What Formula Is Not
Ah, the hot button issue. There has been a large kerfuffle of attention lately over the start-up of a new milk-sharing network on Facebook called Eats On Feets (http://www.eatsonfeets.org). The brainchild of Arizona midwife Shell Walker and fierce Montreal lactivist Emma Kwasnica, Eats On Feets is a network run by merit of individual state, province, and country pages where moms or families who are having difficulty with milk supply can turn to other lactating mothers for donated milk to supplement or feed their children. Moms with oversupply provide the milk, and Eats on Feets provides the space. It is a good setup, with Eats On Feets administrators and creators putting emphasis on the need for informed choice. The FAQ on their page is thorough and provides information on flash-pasteurization, disease transmission, and obtaining medical history from potential donors. Soon after Eats On Feets emerged as a major player (and a major threat to the formula industry), many medical groups jumped to issue vehement statements to the media, with their focus being less about informed choice and more on fear-mongering. The response from Health Canada and the Canadian Paediatric Society has been extremely cautionary, focusing on the risks of breast-milk sharing and calling the practice "very dangerous". The Calgary Herald. Health Canada states that “unprocessed human milk should not be shared.” (see Health Canada’s statement HERE)
Considering the rapid rise of popularity for informed milk sharing, it should come as no surprise that this month Health Canada chose to revise and rewrite its existing infant feeding recommendations. What is shocking however, if that the new recommendations state that “Commercial infant formulas are the only acceptable alternative to breastmilk” (See full draft statement HERE). There is no mention of donor breastmilk, either through a milk bank or via less formal channels. In fact, not only is the option of donor breast milk completely ignored, but the make-up and risks of formula feeding are also completely absent. Instead a huge portion of the document focuses on what formula is, what it contains, what types are available, and how it should be prepared.
Not only are the risks of formula feeding skated over, but Health Canada spends more time discussing the benefits of bovine-based formula over soy-based formula than it does on the Ten Steps from the Baby-Friendly Hospital Initiative, an Initiative that is essential to boost and maintain breastfeeding rates in maternity wards.
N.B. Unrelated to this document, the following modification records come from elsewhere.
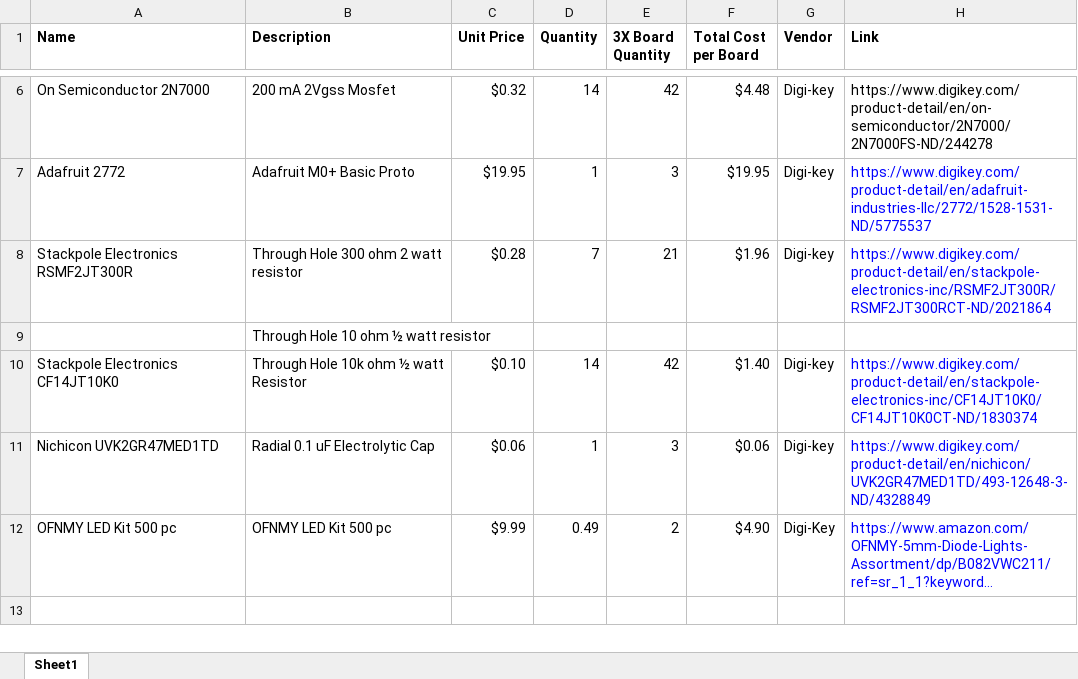
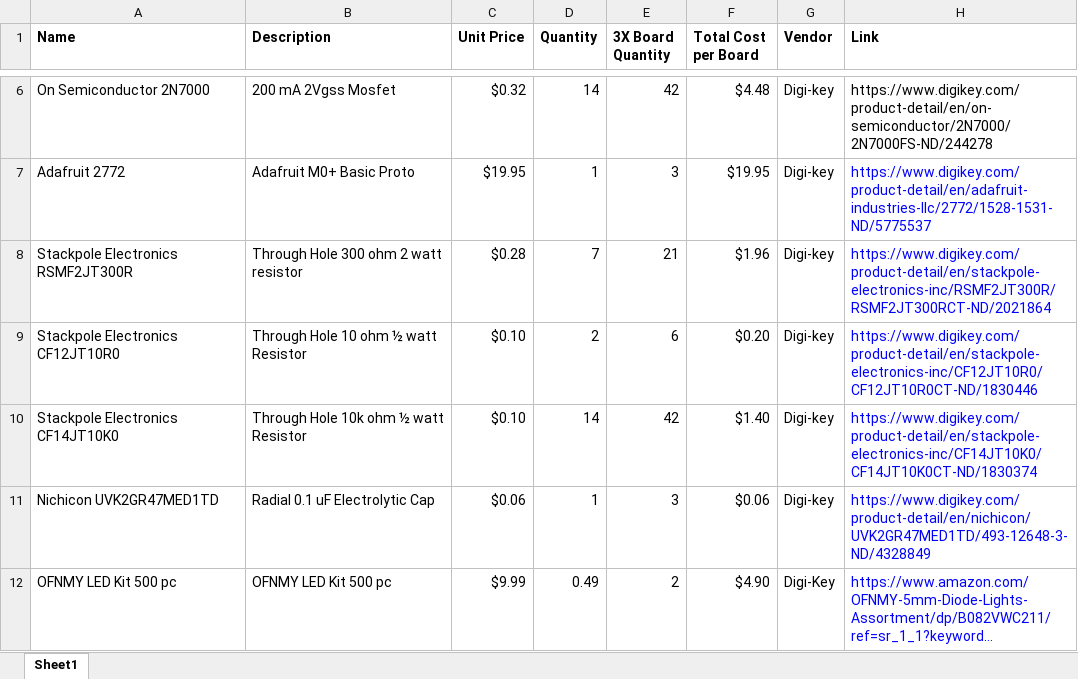
Before and after one commit to PinballWizards/LED_Matrix_PCB, an Excel workbook: LED_Matrix_PCB/BOM.xlsx, sheet Sheet1, drawn as a sheet; only a part is shown, gaps mark what is left out; the shorter side is filled out with more unchanged rows; long unchanged cells end in …; values as stored, in another font and other column widths than the file's, no borders; removed rows and columns are numbered as before the commit, all else as after; the diff names each change by its address in the sheet, - before the commit and + after, or states it on an @@ line.

Commit message:
Finished BOM

```diff
--- a/LED_Matrix_PCB/BOM.xlsx (sheet Sheet1)
+++ b/LED_Matrix_PCB/BOM.xlsx (sheet Sheet1)
-row 9:  | Through Hole 10 ohm ½ watt resistor
+row 9: Stackpole Electronics CF12JT10R0 | Through Hole 10 ohm ½ watt Resistor | $0.10 | 2 | 6 | $0.20 | Digi-key | https://www.digikey.com/product-detail/en/stackpole-electronics-inc/CF12JT10R0/CF12JT10R0CT-ND/1830446
```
Come on Health Canada! Doctors receive little to no breastfeeding training during their time in med school. If you are lucky like me, you find a doctor who did his residency in a breastfeeding clinic (and still needs some of the finer points explained to him). Doctors and nurses in Canada turn to Health Canada for their information on infant nutrition, and aside from people in my lucky situation, most doctors still believe that formula is an equal alternative to mommy milk, and shoddy documents like this do nothing to inform them of risks and facts about formula, which can then be passed to new moms. So, in light of this ridiculous oversight of real formula facts, and the (very mild) explanation of what formula is, I will give you an exposition on what formula is NOT. Much of the credit for this list goes to several lovely ladies from the facebook page, “Hey Facebook, Breastfeeding Is Not Obscene!” (namely, Elizabeth Anthes, Stephanie Knapp Muir, Jo Slamen, Emma Locker, Karen Coffman, Murielle Bourbao, Jennifer Dunston Lane, Kasey-Louise Traynor, Nicky Lawrence, Cheryl Giovenco, Barbara Rail, Lucy Fensom, and the lovely Alison Kennedy. Thanks ladies!)
1. Formula is not sterile.
Ever heard E. Sakazakii? It’s a pathogen commonly found in infant formula that can cause major illness for the baby if formula is not prepared properly. It is essential that all bottles, nipples, and equipment be sterilized before every feed, and that boiling water is used to make the infant formula. It’s not enough that the water be “sterile”, like the companies who make those huge containers of sterile water would lead you to believe. The water needs to be hot enough at the time you prepare the bottle to kill off potential pathogens like E. Sakazakii. This leads us to point two.
2. Formula is not convenient
For those of us breastfeeding moms who have supplemented or used formula at any point, we fully understand the truth of this statement. It is a million times easier to NOT have to get up, walk to the kitchen, boil the water (to kill the E. Sakazakii), prepare the formula, and then rush back to the baby, while all the while he is shrieking at the top of his lungs to be fed. Nor is it easier to haul all the paraphernalia associated with formula-feeding. The bottles, the sterilizer, the container of powder (oh damn, it spilled AGAIN), not to mention where oh where in this stupid mall can I find a place to boil my water? Oh shoot, we’ve been here for 7 hours, and the pre-mixed formula I made is only good for 30 minutes at room temperature! I forgot my miniature cooler! (http://www.nestle.ca/en/FAQ/baby_nutrition_faqs.htm) It is so much easier, once the initial bumps of learning are past, to just roll over, pop out a breast, and go back to sleep, or to find a seat (or stand, if you are talented), lift your shirt slightly, and latch baby.